EXERCISE AIM
Copy out each line from the material where the word "custom" is found.

RECORDS PROVIDED
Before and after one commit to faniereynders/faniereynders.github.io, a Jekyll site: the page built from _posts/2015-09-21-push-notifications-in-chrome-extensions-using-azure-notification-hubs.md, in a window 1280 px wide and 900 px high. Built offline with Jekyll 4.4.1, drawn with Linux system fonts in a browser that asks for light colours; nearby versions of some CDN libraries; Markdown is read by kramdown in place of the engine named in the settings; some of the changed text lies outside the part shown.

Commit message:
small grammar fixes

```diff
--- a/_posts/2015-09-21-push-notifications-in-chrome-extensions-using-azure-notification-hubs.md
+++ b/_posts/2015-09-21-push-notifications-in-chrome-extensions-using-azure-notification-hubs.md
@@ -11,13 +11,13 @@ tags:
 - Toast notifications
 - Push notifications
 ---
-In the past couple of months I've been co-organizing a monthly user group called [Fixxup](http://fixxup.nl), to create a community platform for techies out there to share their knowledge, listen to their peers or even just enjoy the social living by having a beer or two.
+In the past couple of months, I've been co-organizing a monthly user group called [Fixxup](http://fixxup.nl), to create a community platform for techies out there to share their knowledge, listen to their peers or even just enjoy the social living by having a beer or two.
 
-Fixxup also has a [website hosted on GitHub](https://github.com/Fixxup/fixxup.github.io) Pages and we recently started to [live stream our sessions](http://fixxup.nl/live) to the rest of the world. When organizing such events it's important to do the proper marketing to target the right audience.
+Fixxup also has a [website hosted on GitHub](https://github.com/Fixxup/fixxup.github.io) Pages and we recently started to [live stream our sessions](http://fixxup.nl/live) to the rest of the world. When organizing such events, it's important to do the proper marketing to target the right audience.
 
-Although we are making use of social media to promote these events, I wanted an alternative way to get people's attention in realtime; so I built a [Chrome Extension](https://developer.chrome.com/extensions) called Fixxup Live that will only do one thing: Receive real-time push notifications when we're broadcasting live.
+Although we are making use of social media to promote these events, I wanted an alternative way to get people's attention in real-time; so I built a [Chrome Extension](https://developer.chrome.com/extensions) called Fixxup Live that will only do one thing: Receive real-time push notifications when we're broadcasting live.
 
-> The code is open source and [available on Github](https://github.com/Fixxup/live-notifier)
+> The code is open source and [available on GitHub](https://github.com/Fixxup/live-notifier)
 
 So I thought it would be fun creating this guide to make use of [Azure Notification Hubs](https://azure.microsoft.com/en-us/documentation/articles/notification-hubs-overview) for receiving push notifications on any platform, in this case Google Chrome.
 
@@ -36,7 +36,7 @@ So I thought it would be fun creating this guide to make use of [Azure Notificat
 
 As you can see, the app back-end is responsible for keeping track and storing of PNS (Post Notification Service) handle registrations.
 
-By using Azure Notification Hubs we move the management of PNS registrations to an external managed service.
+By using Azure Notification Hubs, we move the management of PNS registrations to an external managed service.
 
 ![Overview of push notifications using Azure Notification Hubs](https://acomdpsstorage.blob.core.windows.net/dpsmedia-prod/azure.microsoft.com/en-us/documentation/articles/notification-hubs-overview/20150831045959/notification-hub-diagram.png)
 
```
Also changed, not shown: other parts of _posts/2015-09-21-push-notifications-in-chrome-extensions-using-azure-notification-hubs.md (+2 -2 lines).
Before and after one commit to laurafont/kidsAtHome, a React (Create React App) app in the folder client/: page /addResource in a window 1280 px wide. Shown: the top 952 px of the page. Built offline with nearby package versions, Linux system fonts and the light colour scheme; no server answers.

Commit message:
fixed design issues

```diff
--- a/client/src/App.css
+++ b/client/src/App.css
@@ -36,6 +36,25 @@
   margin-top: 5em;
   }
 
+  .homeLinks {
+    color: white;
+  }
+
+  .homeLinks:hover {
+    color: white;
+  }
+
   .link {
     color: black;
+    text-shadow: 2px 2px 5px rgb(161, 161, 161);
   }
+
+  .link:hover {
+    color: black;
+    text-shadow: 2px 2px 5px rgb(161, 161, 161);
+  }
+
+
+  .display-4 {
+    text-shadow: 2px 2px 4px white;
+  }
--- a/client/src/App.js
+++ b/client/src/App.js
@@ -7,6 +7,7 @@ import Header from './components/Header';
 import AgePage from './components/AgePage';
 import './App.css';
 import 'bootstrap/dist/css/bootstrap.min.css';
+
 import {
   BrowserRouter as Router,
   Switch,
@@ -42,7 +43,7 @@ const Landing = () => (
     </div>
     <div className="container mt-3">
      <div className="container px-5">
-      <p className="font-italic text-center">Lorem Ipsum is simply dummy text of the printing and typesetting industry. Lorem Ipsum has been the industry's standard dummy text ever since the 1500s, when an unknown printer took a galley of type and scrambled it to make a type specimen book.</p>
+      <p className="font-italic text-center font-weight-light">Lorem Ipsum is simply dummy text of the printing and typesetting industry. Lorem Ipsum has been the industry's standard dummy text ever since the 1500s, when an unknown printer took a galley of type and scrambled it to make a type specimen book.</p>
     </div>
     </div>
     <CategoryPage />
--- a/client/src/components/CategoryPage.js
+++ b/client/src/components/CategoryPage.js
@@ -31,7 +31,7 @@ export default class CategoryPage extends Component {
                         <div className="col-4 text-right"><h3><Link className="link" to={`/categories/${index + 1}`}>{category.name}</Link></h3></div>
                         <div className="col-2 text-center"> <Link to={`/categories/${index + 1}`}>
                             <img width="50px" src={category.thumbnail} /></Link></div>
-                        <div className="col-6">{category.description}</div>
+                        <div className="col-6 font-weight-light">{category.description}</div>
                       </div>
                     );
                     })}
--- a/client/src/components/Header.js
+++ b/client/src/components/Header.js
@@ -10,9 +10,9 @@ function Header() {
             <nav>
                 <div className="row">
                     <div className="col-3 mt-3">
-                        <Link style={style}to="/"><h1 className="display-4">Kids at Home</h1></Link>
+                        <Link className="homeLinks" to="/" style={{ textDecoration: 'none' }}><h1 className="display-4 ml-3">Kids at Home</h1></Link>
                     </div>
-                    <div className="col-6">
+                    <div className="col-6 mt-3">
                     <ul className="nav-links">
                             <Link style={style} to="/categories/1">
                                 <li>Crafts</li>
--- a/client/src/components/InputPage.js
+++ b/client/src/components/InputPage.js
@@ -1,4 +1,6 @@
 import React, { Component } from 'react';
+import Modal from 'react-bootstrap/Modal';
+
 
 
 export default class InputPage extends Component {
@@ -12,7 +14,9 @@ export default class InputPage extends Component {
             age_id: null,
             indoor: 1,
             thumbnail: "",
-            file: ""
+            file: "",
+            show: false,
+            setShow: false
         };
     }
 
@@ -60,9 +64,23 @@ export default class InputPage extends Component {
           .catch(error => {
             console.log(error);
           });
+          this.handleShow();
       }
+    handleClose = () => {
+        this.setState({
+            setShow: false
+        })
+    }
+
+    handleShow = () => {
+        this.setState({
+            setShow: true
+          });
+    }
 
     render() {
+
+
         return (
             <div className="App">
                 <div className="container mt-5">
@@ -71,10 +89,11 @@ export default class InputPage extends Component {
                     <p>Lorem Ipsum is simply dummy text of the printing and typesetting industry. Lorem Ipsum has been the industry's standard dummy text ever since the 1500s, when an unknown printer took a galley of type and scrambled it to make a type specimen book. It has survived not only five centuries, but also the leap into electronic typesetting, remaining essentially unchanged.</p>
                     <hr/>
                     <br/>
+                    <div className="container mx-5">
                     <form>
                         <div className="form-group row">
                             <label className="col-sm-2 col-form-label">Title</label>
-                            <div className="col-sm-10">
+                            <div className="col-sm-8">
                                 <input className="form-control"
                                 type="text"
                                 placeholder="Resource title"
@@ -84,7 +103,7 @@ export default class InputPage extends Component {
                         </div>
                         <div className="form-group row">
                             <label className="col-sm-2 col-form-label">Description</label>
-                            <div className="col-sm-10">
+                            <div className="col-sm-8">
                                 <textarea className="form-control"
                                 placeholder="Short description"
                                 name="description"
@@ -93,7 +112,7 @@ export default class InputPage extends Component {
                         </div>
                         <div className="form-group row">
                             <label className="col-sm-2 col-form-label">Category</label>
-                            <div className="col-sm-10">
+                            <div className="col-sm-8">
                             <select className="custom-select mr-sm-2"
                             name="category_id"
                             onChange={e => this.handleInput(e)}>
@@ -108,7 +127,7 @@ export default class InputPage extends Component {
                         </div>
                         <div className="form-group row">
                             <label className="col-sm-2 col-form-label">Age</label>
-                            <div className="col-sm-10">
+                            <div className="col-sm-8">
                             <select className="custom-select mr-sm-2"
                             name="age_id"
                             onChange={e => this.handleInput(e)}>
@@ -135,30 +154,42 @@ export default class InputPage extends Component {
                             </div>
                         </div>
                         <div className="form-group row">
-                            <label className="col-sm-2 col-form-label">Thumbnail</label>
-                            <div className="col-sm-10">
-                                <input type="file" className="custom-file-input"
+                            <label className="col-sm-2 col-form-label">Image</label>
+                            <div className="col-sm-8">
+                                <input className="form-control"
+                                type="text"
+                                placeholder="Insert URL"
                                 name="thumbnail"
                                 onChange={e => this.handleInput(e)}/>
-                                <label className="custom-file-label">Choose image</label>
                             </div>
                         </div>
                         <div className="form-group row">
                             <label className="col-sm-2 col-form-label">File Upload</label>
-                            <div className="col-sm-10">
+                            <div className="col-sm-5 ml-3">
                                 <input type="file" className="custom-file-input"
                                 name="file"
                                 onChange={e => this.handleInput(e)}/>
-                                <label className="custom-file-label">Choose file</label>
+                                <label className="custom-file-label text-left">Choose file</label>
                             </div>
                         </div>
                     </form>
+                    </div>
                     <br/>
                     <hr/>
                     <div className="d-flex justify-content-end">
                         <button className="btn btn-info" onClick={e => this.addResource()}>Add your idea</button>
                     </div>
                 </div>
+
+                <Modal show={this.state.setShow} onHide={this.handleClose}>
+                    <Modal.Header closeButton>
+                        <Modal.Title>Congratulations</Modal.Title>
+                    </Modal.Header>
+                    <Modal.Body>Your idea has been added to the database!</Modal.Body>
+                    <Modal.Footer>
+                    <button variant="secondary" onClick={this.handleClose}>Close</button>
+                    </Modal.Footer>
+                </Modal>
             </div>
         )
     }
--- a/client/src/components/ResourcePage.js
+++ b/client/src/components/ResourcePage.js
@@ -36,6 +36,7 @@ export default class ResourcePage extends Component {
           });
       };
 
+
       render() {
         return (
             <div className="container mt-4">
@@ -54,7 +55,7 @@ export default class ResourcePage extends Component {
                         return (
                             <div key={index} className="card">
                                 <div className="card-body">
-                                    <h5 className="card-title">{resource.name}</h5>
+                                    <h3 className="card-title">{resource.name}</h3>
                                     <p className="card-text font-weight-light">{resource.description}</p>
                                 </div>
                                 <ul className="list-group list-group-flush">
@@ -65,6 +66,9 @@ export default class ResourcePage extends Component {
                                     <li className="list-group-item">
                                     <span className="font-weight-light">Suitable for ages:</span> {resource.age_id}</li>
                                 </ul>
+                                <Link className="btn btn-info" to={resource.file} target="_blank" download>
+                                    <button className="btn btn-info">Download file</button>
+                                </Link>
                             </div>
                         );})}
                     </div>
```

SOLVED PROBLEM
                             <select className="custom-select mr-sm-2"
                             <select className="custom-select mr-sm-2"
-                                <input type="file" className="custom-file-input"
-                                <label className="custom-file-label">Choose image</label>
                                 <input type="file" className="custom-file-input"
-                                <label className="custom-file-label">Choose file</label>
+                                <label className="custom-file-label text-left">Choose file</label>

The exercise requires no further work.